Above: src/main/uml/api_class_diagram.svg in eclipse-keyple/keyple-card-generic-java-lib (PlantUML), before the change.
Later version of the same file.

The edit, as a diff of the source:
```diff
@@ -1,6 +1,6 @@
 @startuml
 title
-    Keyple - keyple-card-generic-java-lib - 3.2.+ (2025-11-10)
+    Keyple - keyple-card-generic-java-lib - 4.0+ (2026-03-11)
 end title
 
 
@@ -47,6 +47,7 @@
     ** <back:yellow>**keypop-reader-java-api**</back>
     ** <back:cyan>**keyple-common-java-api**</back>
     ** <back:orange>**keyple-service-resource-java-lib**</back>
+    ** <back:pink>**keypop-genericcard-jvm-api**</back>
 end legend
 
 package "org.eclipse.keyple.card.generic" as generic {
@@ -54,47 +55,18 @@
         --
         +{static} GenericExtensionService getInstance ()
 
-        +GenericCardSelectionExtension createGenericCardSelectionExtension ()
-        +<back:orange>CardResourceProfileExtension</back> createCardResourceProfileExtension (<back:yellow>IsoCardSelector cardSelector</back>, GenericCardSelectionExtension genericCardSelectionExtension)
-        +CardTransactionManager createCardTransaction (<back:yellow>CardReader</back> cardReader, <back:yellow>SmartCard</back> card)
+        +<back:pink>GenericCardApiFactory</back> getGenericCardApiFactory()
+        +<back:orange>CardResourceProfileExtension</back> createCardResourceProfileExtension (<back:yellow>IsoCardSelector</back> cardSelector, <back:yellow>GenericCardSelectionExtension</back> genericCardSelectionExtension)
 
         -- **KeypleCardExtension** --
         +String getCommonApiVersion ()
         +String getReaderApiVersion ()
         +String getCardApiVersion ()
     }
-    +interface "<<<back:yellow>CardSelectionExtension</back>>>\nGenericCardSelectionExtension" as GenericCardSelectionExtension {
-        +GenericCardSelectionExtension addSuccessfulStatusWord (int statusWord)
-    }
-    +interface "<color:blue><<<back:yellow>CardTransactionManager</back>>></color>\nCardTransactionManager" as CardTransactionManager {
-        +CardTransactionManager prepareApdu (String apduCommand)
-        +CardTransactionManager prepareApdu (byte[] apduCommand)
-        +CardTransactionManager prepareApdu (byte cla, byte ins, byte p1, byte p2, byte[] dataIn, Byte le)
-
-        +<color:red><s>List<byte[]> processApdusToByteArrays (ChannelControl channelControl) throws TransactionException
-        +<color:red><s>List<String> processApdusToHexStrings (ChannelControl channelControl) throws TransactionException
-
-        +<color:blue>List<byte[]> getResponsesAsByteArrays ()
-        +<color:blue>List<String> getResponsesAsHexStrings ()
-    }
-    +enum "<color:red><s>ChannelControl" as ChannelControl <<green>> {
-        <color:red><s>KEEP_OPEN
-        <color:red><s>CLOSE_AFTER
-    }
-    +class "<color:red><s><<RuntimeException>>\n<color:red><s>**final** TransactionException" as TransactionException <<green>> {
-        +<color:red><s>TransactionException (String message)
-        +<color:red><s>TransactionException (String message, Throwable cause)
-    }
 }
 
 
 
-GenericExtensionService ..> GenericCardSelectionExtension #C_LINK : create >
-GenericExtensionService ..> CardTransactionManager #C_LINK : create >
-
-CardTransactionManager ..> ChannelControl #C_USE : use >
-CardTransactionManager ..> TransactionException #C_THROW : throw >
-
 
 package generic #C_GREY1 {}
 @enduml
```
----------
### Exercise aim
Every line of the data above should be retyped precisely.

### Answer for the task
Above: src/main/uml/api_class_diagram.svg in eclipse-keyple/keyple-card-generic-java-lib (PlantUML), before the change.
Later version of the same file.

The edit, as a diff of the source:
```diff
@@ -1,6 +1,6 @@
 @startuml
 title
-    Keyple - keyple-card-generic-java-lib - 3.2.+ (2025-11-10)
+    Keyple - keyple-card-generic-java-lib - 4.0+ (2026-03-11)
 end title
 
 
@@ -47,6 +47,7 @@
     ** <back:yellow>**keypop-reader-java-api**</back>
     ** <back:cyan>**keyple-common-java-api**</back>
     ** <back:orange>**keyple-service-resource-java-lib**</back>
+    ** <back:pink>**keypop-genericcard-jvm-api**</back>
 end legend
 
 package "org.eclipse.keyple.card.generic" as generic {
@@ -54,47 +55,18 @@
         --
         +{static} GenericExtensionService getInstance ()
 
-        +GenericCardSelectionExtension createGenericCardSelectionExtension ()
-        +<back:orange>CardResourceProfileExtension</back> createCardResourceProfileExtension (<back:yellow>IsoCardSelector cardSelector</back>, GenericCardSelectionExtension genericCardSelectionExtension)
-        +CardTransactionManager createCardTransaction (<back:yellow>CardReader</back> cardReader, <back:yellow>SmartCard</back> card)
+        +<back:pink>GenericCardApiFactory</back> getGenericCardApiFactory()
+        +<back:orange>CardResourceProfileExtension</back> createCardResourceProfileExtension (<back:yellow>IsoCardSelector</back> cardSelector, <back:yellow>GenericCardSelectionExtension</back> genericCardSelectionExtension)
 
         -- **KeypleCardExtension** --
         +String getCommonApiVersion ()
         +String getReaderApiVersion ()
         +String getCardApiVersion ()
     }
-    +interface "<<<back:yellow>CardSelectionExtension</back>>>\nGenericCardSelectionExtension" as GenericCardSelectionExtension {
-        +GenericCardSelectionExtension addSuccessfulStatusWord (int statusWord)
-    }
-    +interface "<color:blue><<<back:yellow>CardTransactionManager</back>>></color>\nCardTransactionManager" as CardTransactionManager {
-        +CardTransactionManager prepareApdu (String apduCommand)
-        +CardTransactionManager prepareApdu (byte[] apduCommand)
-        +CardTransactionManager prepareApdu (byte cla, byte ins, byte p1, byte p2, byte[] dataIn, Byte le)
-
-        +<color:red><s>List<byte[]> processApdusToByteArrays (ChannelControl channelControl) throws TransactionException
-        +<color:red><s>List<String> processApdusToHexStrings (ChannelControl channelControl) throws TransactionException
-
-        +<color:blue>List<byte[]> getResponsesAsByteArrays ()
-        +<color:blue>List<String> getResponsesAsHexStrings ()
-    }
-    +enum "<color:red><s>ChannelControl" as ChannelControl <<green>> {
-        <color:red><s>KEEP_OPEN
-        <color:red><s>CLOSE_AFTER
-    }
-    +class "<color:red><s><<RuntimeException>>\n<color:red><s>**final** TransactionException" as TransactionException <<green>> {
-        +<color:red><s>TransactionException (String message)
-        +<color:red><s>TransactionException (String message, Throwable cause)
-    }
 }
 
 
 
-GenericExtensionService ..> GenericCardSelectionExtension #C_LINK : create >
-GenericExtensionService ..> CardTransactionManager #C_LINK : create >
-
-CardTransactionManager ..> ChannelControl #C_USE : use >
-CardTransactionManager ..> TransactionException #C_THROW : throw >
-
 
 package generic #C_GREY1 {}
 @enduml
```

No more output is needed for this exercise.